_What to do_. Go through the data below line by line and report how many lines contain "contre", giving only that figure.

Change detection outputs
====

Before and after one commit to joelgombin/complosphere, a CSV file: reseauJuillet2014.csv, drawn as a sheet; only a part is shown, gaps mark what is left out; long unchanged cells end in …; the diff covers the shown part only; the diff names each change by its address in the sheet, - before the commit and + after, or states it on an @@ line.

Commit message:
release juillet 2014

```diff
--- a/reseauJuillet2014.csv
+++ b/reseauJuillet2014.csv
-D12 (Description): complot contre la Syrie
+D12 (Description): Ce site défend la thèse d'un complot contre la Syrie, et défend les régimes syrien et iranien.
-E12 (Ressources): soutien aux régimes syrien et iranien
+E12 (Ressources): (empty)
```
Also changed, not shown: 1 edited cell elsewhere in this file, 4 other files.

====

_Completed task_. 2